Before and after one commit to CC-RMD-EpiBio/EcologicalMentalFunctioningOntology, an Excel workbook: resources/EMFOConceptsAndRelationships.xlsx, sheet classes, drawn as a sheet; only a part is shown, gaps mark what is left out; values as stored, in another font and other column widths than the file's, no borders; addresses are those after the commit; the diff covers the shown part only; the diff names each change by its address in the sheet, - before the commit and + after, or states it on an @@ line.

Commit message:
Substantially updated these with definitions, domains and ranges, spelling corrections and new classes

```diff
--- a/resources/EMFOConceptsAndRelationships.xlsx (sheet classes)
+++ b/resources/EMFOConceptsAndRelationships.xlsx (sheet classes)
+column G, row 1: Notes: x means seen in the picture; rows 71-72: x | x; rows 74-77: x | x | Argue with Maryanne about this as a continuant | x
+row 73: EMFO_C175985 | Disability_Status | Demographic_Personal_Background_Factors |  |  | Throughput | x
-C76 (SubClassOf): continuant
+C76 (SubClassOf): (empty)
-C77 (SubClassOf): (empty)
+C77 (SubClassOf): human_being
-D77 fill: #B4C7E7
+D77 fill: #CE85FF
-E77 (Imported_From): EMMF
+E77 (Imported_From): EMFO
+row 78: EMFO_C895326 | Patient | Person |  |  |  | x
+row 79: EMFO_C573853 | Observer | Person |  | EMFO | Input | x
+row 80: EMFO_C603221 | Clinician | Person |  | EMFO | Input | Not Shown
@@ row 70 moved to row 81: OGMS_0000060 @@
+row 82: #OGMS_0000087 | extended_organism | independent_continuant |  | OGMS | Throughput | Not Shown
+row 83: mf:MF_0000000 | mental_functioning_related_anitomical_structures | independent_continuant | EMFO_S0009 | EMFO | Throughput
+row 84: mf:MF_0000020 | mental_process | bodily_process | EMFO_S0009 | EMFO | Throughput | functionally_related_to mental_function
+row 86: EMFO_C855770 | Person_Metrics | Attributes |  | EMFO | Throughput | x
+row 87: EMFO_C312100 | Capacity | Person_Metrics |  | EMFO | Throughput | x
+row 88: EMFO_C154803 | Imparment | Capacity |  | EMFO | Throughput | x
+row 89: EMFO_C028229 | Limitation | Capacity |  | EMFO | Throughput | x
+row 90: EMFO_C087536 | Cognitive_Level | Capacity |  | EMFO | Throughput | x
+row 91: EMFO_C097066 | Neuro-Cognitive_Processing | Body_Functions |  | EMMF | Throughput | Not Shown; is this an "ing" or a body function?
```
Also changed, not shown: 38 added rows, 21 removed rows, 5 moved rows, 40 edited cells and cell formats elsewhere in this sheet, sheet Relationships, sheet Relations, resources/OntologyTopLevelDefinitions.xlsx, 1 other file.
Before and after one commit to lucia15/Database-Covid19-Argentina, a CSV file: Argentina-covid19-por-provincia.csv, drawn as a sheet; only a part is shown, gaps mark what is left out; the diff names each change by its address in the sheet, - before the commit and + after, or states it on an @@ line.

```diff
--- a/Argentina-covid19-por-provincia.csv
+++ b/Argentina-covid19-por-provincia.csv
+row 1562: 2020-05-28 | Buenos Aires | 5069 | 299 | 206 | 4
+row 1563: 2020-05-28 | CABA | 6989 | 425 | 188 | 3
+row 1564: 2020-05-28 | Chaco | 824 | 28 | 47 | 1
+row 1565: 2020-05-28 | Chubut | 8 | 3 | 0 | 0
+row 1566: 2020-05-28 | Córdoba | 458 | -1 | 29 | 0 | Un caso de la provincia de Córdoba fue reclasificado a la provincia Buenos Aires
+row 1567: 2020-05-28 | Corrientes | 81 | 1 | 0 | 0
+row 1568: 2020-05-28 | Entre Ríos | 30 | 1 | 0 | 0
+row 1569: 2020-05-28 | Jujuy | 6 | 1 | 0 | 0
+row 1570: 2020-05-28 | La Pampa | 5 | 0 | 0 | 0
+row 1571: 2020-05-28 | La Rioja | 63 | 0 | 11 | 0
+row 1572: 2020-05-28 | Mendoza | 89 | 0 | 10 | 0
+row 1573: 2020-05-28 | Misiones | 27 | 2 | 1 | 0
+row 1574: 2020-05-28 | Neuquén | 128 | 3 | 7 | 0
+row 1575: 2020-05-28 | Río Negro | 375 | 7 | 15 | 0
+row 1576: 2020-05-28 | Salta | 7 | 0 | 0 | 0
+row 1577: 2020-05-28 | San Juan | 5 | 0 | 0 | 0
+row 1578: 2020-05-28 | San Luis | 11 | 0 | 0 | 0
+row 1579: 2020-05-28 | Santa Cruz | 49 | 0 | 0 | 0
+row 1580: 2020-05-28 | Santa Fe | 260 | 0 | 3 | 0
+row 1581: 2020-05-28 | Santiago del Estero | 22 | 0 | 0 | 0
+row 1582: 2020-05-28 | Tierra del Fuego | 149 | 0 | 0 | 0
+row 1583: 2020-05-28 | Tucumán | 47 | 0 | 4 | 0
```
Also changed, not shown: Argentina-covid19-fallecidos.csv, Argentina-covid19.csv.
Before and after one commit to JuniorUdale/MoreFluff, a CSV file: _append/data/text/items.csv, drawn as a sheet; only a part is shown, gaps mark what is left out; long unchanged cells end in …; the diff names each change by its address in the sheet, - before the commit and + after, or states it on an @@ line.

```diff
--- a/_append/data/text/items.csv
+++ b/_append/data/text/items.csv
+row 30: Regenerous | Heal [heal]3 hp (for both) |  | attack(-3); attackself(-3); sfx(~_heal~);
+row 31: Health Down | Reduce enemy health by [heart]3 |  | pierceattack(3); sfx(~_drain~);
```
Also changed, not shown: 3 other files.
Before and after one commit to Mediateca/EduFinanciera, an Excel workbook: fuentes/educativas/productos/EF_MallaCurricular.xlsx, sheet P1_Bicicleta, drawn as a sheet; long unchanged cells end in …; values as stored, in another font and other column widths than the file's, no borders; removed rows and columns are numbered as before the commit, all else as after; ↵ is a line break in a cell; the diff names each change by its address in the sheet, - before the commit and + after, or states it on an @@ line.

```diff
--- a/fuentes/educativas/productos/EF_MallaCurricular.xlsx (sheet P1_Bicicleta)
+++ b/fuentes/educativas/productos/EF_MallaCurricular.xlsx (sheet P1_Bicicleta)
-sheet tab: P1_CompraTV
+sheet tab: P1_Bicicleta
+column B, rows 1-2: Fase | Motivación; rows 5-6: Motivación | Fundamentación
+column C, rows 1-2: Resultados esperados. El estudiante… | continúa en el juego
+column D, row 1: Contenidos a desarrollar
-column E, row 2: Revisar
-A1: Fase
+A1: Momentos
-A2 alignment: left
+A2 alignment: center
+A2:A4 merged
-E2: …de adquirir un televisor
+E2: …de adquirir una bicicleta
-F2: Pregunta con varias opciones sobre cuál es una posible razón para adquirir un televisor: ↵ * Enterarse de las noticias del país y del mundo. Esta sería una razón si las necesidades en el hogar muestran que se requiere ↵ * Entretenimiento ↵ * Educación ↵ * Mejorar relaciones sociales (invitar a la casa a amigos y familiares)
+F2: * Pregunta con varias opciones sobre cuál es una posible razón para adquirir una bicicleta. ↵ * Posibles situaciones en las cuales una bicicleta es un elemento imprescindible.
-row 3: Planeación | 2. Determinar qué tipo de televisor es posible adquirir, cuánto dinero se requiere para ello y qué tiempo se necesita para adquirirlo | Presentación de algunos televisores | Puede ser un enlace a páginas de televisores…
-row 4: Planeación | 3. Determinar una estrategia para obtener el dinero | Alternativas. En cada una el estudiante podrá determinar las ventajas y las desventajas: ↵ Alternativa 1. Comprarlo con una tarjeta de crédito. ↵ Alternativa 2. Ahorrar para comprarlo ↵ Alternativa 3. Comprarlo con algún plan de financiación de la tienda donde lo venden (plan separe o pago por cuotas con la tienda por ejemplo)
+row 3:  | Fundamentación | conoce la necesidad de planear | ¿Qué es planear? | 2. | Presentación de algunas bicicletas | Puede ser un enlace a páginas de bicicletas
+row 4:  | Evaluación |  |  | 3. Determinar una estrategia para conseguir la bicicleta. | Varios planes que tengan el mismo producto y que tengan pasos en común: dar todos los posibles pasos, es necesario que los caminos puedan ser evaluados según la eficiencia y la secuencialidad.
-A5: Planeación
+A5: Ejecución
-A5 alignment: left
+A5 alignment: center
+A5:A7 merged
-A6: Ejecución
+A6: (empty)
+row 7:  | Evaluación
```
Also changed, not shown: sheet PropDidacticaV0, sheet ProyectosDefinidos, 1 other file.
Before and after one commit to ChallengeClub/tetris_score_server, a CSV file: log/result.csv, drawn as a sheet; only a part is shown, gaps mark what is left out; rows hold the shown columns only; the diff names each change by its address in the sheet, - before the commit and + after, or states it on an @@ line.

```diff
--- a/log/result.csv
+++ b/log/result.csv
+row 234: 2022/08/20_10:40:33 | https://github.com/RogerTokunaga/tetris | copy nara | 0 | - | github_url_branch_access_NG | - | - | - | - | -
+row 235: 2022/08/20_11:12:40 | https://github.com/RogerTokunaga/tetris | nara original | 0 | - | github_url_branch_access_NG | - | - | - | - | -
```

------------------------------------------------------------

> **Assignment**
Tally up the lines in the records that contain the word "items" and give only the total.

> **Expected answer**
3